Central at South
It is of paramount importance that I teach my husband how to be a Southerner, at least a half-decent one if not one of regal bearing.
For instance I tell this dear man, descended from those who traveled on the Mayflower and therefore generations deep in New England, that to be a true Southerner, you have to get into everyone else’s business. Not in a mean way but in a caring-I-can-help kind of way.
His family has boundaries. No one overshares or over-asks. No one intrudes or inquires with personal questions. Everyone minds their own business. Drives me crazy.
Now, my family? Well, no one ever heard of boundaries. We’re appalled at such a thought. If one of us has a problem, we’ve all got a problem.
And if one of us doesn’t think we have a problem, the rest of us will be happy to point out why she does have a problem and then offer wise counsel on how to resolve it. Our motto is: “You got a problem. We got a solution.”
We don’t timidly put a toe into someone’s business. We dive in, fully clothed and immerse ourselves in the situation. We pull together, we grumble together, we debate and, importantly — at least to us — we pray for each other.

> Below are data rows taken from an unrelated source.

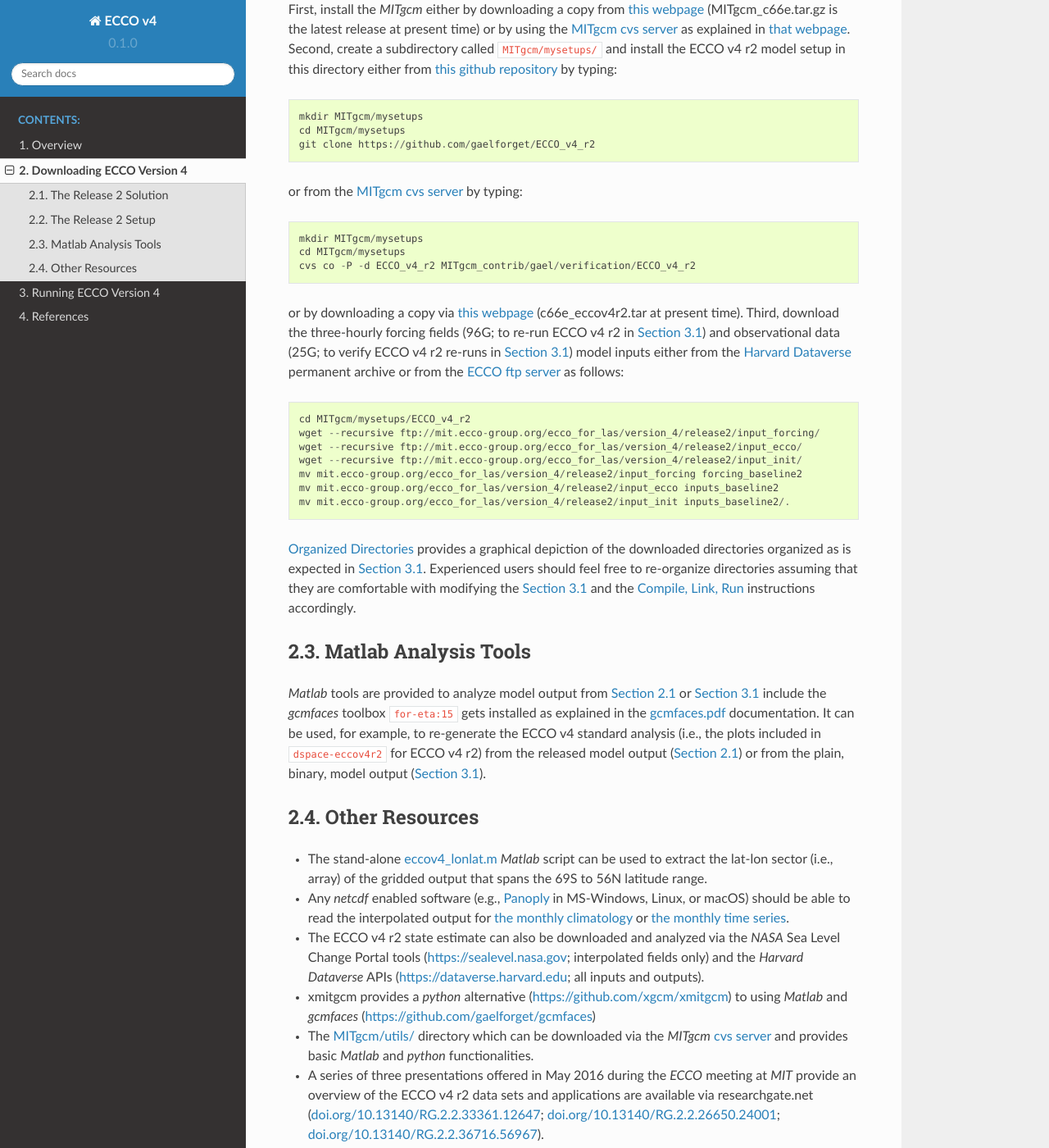
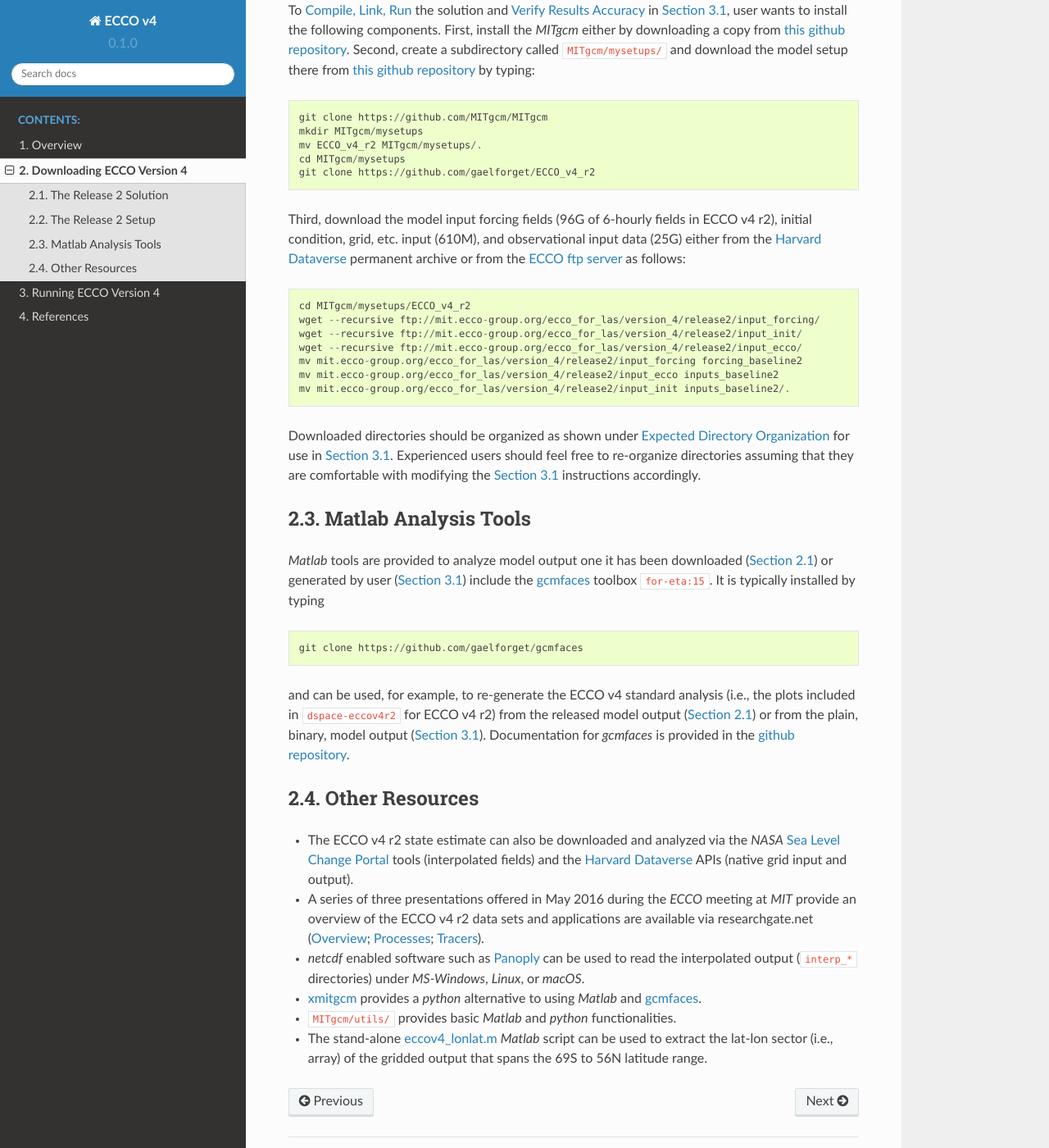
Before and after one commit to gaelforget/ECCOv4, a Sphinx documentation site: the page built from docs/downloads.rst, in a window 1280 px wide and 1400 px high, scrolled down 857 px. Shown: the whole window at 82% size. Built offline with Sphinx 7.4.7 and the Read the Docs theme 2.0.0, drawn with Linux system fonts in a browser that asks for light colours; cross-references to code outside the pages are shown as plain code; some of the changed text lies outside the part shown.

Commit message:
update commands to rely solely on github + various cosmetic changes

```diff
--- a/docs/downloads.rst
+++ b/docs/downloads.rst
@@ -16,20 +16,8 @@ additional resources (:numref:`other-resources`).
 The Release 2 Solution
 ----------------------
 
-The ECCO v4 r2 state estimate output is permanently archived within the
-`Harvard Dataverse <https://dataverse.harvard.edu/dataverse/ECCOv4r2>`__
-that provides citable identifiers for the various datasets as reported
-in this
-`README.pdf <https://dataverse.harvard.edu/api/access/datafile/2863409>`__.
-For download purposes, the ECCO v4 r2 output is also made available via
-this `ftp
-server <ftp://mit.ecco-group.org/ecco_for_las/version_4/release2/>`__ by
-the `ECCO Consortium <http://ecco-group.org>`__. The various directory
-contents are summarized in this
-`README <http://mit.ecco-group.org/opendap/ecco_for_las/version_4/release2/README>`__
-and specific details are provided in each subdirectory’s README. Under
-Linux or macOS for instance, a simple download method consists in using
-``wget`` at the command line by typing
+The ECCO v4 r2 state estimate output is permanently archived within the `Harvard Dataverse <https://dataverse.harvard.edu/dataverse/ECCOv4r2>`__ that provides citable identifiers for the various datasets as reported in this `README.pdf <https://dataverse.harvard.edu/api/access/datafile/2863409>`__. For download purposes, the ECCO v4 r2 output is also made available via this `ftp
+server <ftp://mit.ecco-group.org/ecco_for_las/version_4/release2/>`__ by the `ECCO Consortium <http://ecco-group.org>`__. The various directory contents are summarized in this `README <http://mit.ecco-group.org/opendap/ecco_for_las/version_4/release2/README>`__ and specific details are provided in each subdirectory’s README. Under Linux or macOS for instance, a simple download method consists in using ``wget`` at the command line by typing
 
 ::
 
@@ -37,129 +25,67 @@ Linux or macOS for instance, a simple download method consists in using
     wget --recursive ftp://mit.ecco-group.org/ecco_for_las/version_4/release2/nctiles_climatology
     wget --recursive ftp://mit.ecco-group.org/ecco_for_las/version_4/release2/nctiles_monthly
 
-and similarly for the other directories. The ``nctiles_*`` directory
-prefix indicates that contents are provided on the native LLC90 grid in
-the nctiles format :cite:`for-eta:15` which can be
-read in `Matlab` using the `gcmfaces` toolbox (see
-:numref:`download-analysis`). Alternatively users can
-download interpolated fields, on a :math:`1/2\times1/2^\circ` grid in
-the netcdf format, from the ``interp_*`` directories. The ``input_*``
-directories contain binary and netcdf input files that can be read by
-`MITgcm` (:numref:`download-setup` and :numref:`eccov4-baseline`). The
-`profiles directory <ftp://mit.ecco-group.org/ecco_for_las/version_4/release2/profiles/>`__
-contains the MITprof collections of collocated in situ and state
-estimate profiles in `netcdf` format
-:cite:`for-eta:15`.
+and similarly for the other directories. The ``nctiles_`` directory prefix indicates that contents are provided on the native LLC90 grid in the nctiles format :cite:`for-eta:15` which can be read in `Matlab` using the `gcmfaces` toolbox (see :numref:`download-analysis`). Alternatively users can download interpolated fields, on a :math:`1/2\times1/2^\circ` grid in the netcdf format, from the ``interp_*`` directories. The ``input_*`` directories contain binary and netcdf input files that can be read by `MITgcm` (:numref:`download-setup` and :numref:`eccov4-baseline`). The ``profiles/`` directory (`see ftp server <ftp://mit.ecco-group.org/ecco_for_las/version_4/release2/profiles/>`_) additionally contains the MITprof collections of collocated in situ and state estimate profiles in `netcdf` format :cite:`for-eta:15`.
 
 .. _download-setup:
 
 The Release 2 Setup
 -------------------
 
-First, install the `MITgcm` either by downloading a copy from `this
-webpage <http://mitgcm.org/download/other_checkpoints/>`__
-(MITgcm_c66e.tar.gz is the latest release at present time) or by using
-the `MITgcm cvs server <http://mitgcm.org/public/using_cvs.html>`__ as
-explained in `that webpage <http://mitgcm.org/public/using_cvs.html>`__.
-Second, create a subdirectory called ``MITgcm/mysetups/`` and install the
-ECCO v4 r2 model setup in this directory either from `this github
+To :ref:`baseline` the solution and :ref:`testreportecco` in :numref:`eccov4-baseline`, user wants to install the following components. First, install the `MITgcm` either by downloading a copy from `this github repository <https://github.com/MITgcm/MITgcm/>`__. Second, create a subdirectory called ``MITgcm/mysetups/`` and download the model setup there from `this github
 repository <https://github.com/gaelforget/ECCO_v4_r2/>`__ by typing:
 
 ::
 
+    git clone https://github.com/MITgcm/MITgcm
     mkdir MITgcm/mysetups
+    mv ECCO_v4_r2 MITgcm/mysetups/.
     cd MITgcm/mysetups
     git clone https://github.com/gaelforget/ECCO_v4_r2
 
-or from the `MITgcm cvs
-server <http://mitgcm.org/public/using_cvs.html>`__ by typing:
-
-::
-
-    mkdir MITgcm/mysetups
-    cd MITgcm/mysetups
-    cvs co -P -d ECCO_v4_r2 MITgcm_contrib/gael/verification/ECCO_v4_r2
-
-or by downloading a copy via `this
-webpage <http://mit.ecco-group.org/opendap/ecco_for_las/version_4/checkpoints/>`__
-(c66e_eccov4r2.tar at present time). Third, download the three-hourly
-forcing fields (96G; to re-run ECCO v4 r2 in
-:numref:`eccov4-baseline`) and observational data (25G; to
-verify ECCO v4 r2 re-runs in :numref:`eccov4-baseline`) model
-inputs either from the `Harvard
-Dataverse <https://dataverse.harvard.edu/dataverse/ECCOv4r2inputs>`__
-permanent archive or from the `ECCO ftp
-server <ftp://mit.ecco-group.org/ecco_for_las/version_4/release2/>`__ as
-follows:
+Third, download the model input forcing fields (96G of 6-hourly fields in ECCO v4 r2), initial condition, grid, etc. input (610M), and observational input data (25G) either from the `Harvard Dataverse <https://dataverse.harvard.edu/dataverse/ECCOv4r2inputs>`__ permanent archive or from the `ECCO ftp server <ftp://mit.ecco-group.org/ecco_for_las/version_4/release2/>`__ as follows:
 
 ::
 
     cd MITgcm/mysetups/ECCO_v4_r2
     wget --recursive ftp://mit.ecco-group.org/ecco_for_las/version_4/release2/input_forcing/
+    wget --recursive ftp://mit.ecco-group.org/ecco_for_las/version_4/release2/input_init/
     wget --recursive ftp://mit.ecco-group.org/ecco_for_las/version_4/release2/input_ecco/
-    wget --recursive ftp://mit.ecco-group.org/ecco_for_las/version_4/release2/input_init/
     mv mit.ecco-group.org/ecco_for_las/version_4/release2/input_forcing forcing_baseline2
     mv mit.ecco-group.org/ecco_for_las/version_4/release2/input_ecco inputs_baseline2
     mv mit.ecco-group.org/ecco_for_las/version_4/release2/input_init inputs_baseline2/.
 
-:ref:`mitgcmdirs` provides a graphical depiction of
-the downloaded directories organized as is expected in
-:numref:`eccov4-baseline`. Experienced users should feel free
-to re-organize directories assuming that they are comfortable with
-modifying the :numref:`eccov4-baseline` and
-the :ref:`baseline` instructions accordingly.
+Downloaded directories should be organized as shown under :ref:`mitgcmdirs` for use in :numref:`eccov4-baseline`. Experienced users should feel free to re-organize directories assuming that they are comfortable with modifying the :numref:`eccov4-baseline` instructions accordingly.
 
 .. _download-analysis:
 
 Matlab Analysis Tools
 ---------------------
 
-`Matlab` tools are provided to analyze model output from
-:numref:`download-solution` or :numref:`eccov4-baseline`
-include the `gcmfaces` toolbox :cite:`for-eta:15`
-gets installed as explained in the
-`gcmfaces.pdf <http://mitgcm.org/viewvc/*checkout*/MITgcm/MITgcm_contrib/gael/matlab_class/gcmfaces.pdf>`__
-documentation. It can be used, for example, to re-generate the
-ECCO v4 standard analysis (i.e., the plots included in
-:cite:`dspace-eccov4r2` for ECCO v4 r2) from the released model output
-(:numref:`download-solution`) or from the plain, binary,
-model output (:numref:`eccov4-baseline`).
+`Matlab` tools are provided to analyze model output one it has been downloaded (:numref:`download-solution`) or generated by user (:numref:`eccov4-baseline`) include the `gcmfaces <https://github.com/gaelforget/gcmfaces>`__ toolbox :cite:`for-eta:15`. It is typically installed by typing
+::
+
+    git clone https://github.com/gaelforget/gcmfaces
+
+and can be used, for example, to re-generate the ECCO v4 standard analysis (i.e., the plots included in :cite:`dspace-eccov4r2` for ECCO v4 r2) from the released model output (:numref:`download-solution`) or from the plain, binary, model output (:numref:`eccov4-baseline`). Documentation for `gcmfaces` is provided in the `github repository <https://github.com/gaelforget/gcmfaces>`__.
+
 
 .. _other-resources:
 
 Other Resources
 ---------------
 
--  The stand-alone
-   `eccov4_lonlat.m <http://mit.ecco-group.org/opendap/ecco_for_las/version_4/release2/doc/eccov4_lonlat.m>`__
-   `Matlab` script can be used to extract the lat-lon sector (i.e., array)
-   of the gridded output that spans the 69S to
-   56N latitude range.
--  Any `netcdf` enabled software (e.g.,
-   `Panoply <http://www.giss.nasa.gov/tools/panoply/>`__ in MS-Windows,
-   Linux, or macOS) should be able to read the interpolated output for
-   `the monthly
-   climatology <ftp://mit.ecco-group.org/ecco_for_las/version_4/release2/interp_climatology/>`__
-   or `the monthly time
-   series <ftp://mit.ecco-group.org/ecco_for_las/version_4/release2/interp_monthly/>`__.
+-  The ECCO v4 r2 state estimate can also be downloaded and analyzed via the `NASA` `Sea Level Change Portal <https://sealevel.nasa.gov>`__ tools (interpolated fields) and the `Harvard Dataverse <https://dataverse.harvard.edu>`__ APIs (native grid input and output).
 
--  The ECCO v4 r2 state estimate can also be downloaded and analyzed via
-   the `NASA` Sea Level Change Portal tools (https://sealevel.nasa.gov;
-   interpolated fields only) and the `Harvard Dataverse` APIs
-   (https://dataverse.harvard.edu; all inputs and outputs).
+-  A series of three presentations offered in May 2016 during the `ECCO` meeting at `MIT` provide an overview of the ECCO v4 r2 data sets and applications are available via researchgate.net
+   (`Overview <http://doi.org/10.13140/RG.2.2.33361.12647>`__;
+   `Processes <http://doi.org/10.13140/RG.2.2.26650.24001>`__;
+   `Tracers <http://doi.org/10.13140/RG.2.2.36716.56967>`__).
 
--  xmitgcm provides a `python` alternative
-   (https://github.com/xgcm/xmitgcm) to using `Matlab` and `gcmfaces`
-   (https://github.com/gaelforget/gcmfaces)
+-  `netcdf` enabled software such as `Panoply <http://www.giss.nasa.gov/tools/panoply/>`__ can be used to read the interpolated output (``interp_*`` directories) under `MS-Windows`, `Linux`, or `macOS`.
 
--  The `MITgcm/utils/ <http://mitgcm.org/viewvc/MITgcm/MITgcm/utils/>`__
-   directory which can be downloaded via the `MITgcm` `cvs
-   server <http://mitgcm.org/public/using_cvs.html>`__ and provides
-   basic `Matlab` and `python` functionalities.
+-  `xmitgcm <https://github.com/xgcm/xmitgcm>`__ provides a `python` alternative to using `Matlab` and `gcmfaces <https://github.com/gaelforget/gcmfaces>`__.
 
--  A series of three presentations offered in May 2016 during the `ECCO`
-   meeting at `MIT` provide an overview of the ECCO v4 r2 data sets and
-   applications are available via researchgate.net
-   (`doi.org/10.13140/RG.2.2.33361.12647 <http://doi.org/10.13140/RG.2.2.33361.12647>`__;
-   `doi.org/10.13140/RG.2.2.26650.24001 <http://doi.org/10.13140/RG.2.2.26650.24001>`__;
-   `doi.org/10.13140/RG.2.2.36716.56967 <http://doi.org/10.13140/RG.2.2.36716.56967>`__).
+-  ``MITgcm/utils/`` provides basic `Matlab` and `python` functionalities.
+
+-  The stand-alone `eccov4_lonlat.m <http://mit.ecco-group.org/opendap/ecco_for_las/version_4/release2/doc/eccov4_lonlat.m>`__ `Matlab` script can be used to extract the lat-lon sector (i.e., array) of the gridded output that spans the 69S to 56N latitude range.
```
Also changed, not shown: docs/runs.rst (+20 -113 lines).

Secondly, to be a proper know-it-all Southerner, you have to know people’s names, who they’re kin to and the history of the family.
Tink is failing miserably at this. Now, I know he’s new at this, but you’ve got to start with the last name.
When we started to consider building a new barn, Tink plunged into the task with his typically inquisitive nature. He bought books, studied plans, asked for advice from farmers and visited barns. One day, he returned from a barn field trip.
“What was the guy’s last name?” I asked.
“Don’t know.” He knows I hate that answer so he thought for a moment, in order to give me more information. “The folks who own the farm came down to say hello.”
“Really? What were their names?”
A sheepish look crossed his face. I rolled my eyes.
“Listen, you need to learn that here in the South, we know people, we know who they’re kin to and we have all the background information. You have to know enough that you can keep going until the person you’re talking to knows who you’re talking about.”
It’s so simple: if you know enough about the person, you will eventually find a connection between him and the person you’re talking to. The next day, Rodney, my brother-in-law, stopped by the house. He started a story but needed to set the characters before launching into the tale.
“Do you know Walter Moses?” he asked me. I shook my head.
“He worked for Ben Gooch for years. Used to be his right hand man.”
“No,” I replied. “I don’t know him.”
“He went to White County High School. I think he graduated, but something makes me think he might’ve quit before he finished. Nice looking man. Dark headed. He comes to church sometimes and sits back there on the last bench. Next to the Roberts. Always smilin’. I know you’d know him if you saw him.”
“Hmmm. I can’t place him.”
“His brother, Sam, owned that store over off 115 for about 35 or 40 years. I don’t know for a fact, but I’m sure there’s a big age difference between ’em because Sam would be in his late 70s now — he’s still alive — and Walter is mid-50s.”
I got it. I don’t know Sam, but I’ve known Sam’s funny, personable wife for years. I had the connection. I knew the family and, therefore, I knew Walter. Sorta. That’s how it’s done in the South, though.
It’s six degrees of separation, Southern style.